[Before-and-after change data]
_ _ _

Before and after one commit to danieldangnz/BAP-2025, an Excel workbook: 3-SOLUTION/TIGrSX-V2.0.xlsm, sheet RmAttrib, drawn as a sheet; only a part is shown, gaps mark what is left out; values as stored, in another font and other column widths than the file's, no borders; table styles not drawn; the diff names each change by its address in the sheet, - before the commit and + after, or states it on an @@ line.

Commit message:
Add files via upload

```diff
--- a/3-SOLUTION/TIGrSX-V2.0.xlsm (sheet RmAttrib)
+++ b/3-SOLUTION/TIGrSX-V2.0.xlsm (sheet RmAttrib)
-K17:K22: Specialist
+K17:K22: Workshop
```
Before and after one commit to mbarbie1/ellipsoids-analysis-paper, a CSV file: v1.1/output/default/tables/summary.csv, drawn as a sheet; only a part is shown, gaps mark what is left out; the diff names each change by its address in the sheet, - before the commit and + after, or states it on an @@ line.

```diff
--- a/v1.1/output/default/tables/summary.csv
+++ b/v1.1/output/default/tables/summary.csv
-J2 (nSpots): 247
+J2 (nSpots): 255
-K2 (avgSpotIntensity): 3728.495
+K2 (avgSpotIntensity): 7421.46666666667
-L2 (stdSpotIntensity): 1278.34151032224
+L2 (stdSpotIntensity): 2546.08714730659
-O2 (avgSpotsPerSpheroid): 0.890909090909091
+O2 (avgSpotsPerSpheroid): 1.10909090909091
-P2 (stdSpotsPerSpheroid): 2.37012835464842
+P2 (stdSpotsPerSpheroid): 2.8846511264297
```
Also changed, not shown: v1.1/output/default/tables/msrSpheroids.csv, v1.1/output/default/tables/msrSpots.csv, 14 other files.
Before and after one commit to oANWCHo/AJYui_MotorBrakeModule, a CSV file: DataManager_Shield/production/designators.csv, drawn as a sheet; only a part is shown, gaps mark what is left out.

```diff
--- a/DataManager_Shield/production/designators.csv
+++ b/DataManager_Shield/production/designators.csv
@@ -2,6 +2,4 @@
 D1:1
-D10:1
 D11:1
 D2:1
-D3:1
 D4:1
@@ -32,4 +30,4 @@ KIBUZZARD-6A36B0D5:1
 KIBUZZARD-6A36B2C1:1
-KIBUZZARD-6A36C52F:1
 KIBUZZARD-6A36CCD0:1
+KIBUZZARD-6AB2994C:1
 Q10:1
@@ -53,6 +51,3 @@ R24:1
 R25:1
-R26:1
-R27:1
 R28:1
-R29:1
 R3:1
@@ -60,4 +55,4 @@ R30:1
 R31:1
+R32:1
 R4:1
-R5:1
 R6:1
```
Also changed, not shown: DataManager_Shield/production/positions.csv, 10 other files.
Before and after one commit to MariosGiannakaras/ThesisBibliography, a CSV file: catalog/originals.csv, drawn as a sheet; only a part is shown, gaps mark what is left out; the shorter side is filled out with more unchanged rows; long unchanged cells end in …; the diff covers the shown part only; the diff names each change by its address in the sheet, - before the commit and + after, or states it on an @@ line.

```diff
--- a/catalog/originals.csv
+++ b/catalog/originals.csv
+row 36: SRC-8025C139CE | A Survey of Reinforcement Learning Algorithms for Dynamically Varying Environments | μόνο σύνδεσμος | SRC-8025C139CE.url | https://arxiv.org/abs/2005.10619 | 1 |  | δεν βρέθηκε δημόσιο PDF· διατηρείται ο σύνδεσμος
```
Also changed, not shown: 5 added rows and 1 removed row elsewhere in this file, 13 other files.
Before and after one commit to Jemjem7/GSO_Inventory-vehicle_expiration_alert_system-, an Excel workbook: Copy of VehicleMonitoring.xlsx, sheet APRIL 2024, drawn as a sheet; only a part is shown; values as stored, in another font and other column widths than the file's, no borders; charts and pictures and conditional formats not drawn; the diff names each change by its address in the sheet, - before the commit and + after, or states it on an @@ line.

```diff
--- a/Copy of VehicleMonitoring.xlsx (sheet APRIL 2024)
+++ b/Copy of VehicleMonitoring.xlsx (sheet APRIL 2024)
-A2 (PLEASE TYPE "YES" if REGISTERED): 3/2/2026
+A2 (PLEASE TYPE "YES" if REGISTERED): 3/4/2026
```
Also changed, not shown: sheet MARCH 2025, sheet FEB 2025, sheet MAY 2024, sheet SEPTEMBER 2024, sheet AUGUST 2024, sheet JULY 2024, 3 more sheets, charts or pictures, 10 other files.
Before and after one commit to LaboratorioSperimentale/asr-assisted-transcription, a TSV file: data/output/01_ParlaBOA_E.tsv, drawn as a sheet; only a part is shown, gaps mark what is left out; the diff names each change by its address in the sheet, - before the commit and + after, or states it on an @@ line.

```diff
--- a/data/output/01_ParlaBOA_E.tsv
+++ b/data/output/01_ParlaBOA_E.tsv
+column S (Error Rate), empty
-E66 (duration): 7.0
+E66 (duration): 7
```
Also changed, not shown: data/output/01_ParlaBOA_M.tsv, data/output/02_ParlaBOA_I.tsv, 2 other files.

_ _ _

- **Your task**
Collect the lines of the data that carry the word "summary".

- **Expected answer**
Before and after one commit to mbarbie1/ellipsoids-analysis-paper, a CSV file: v1.1/output/default/tables/summary.csv, drawn as a sheet; only a part is shown, gaps mark what is left out; the diff names each change by its address in the sheet, - before the commit and + after, or states it on an @@ line.
--- a/v1.1/output/default/tables/summary.csv
+++ b/v1.1/output/default/tables/summary.csv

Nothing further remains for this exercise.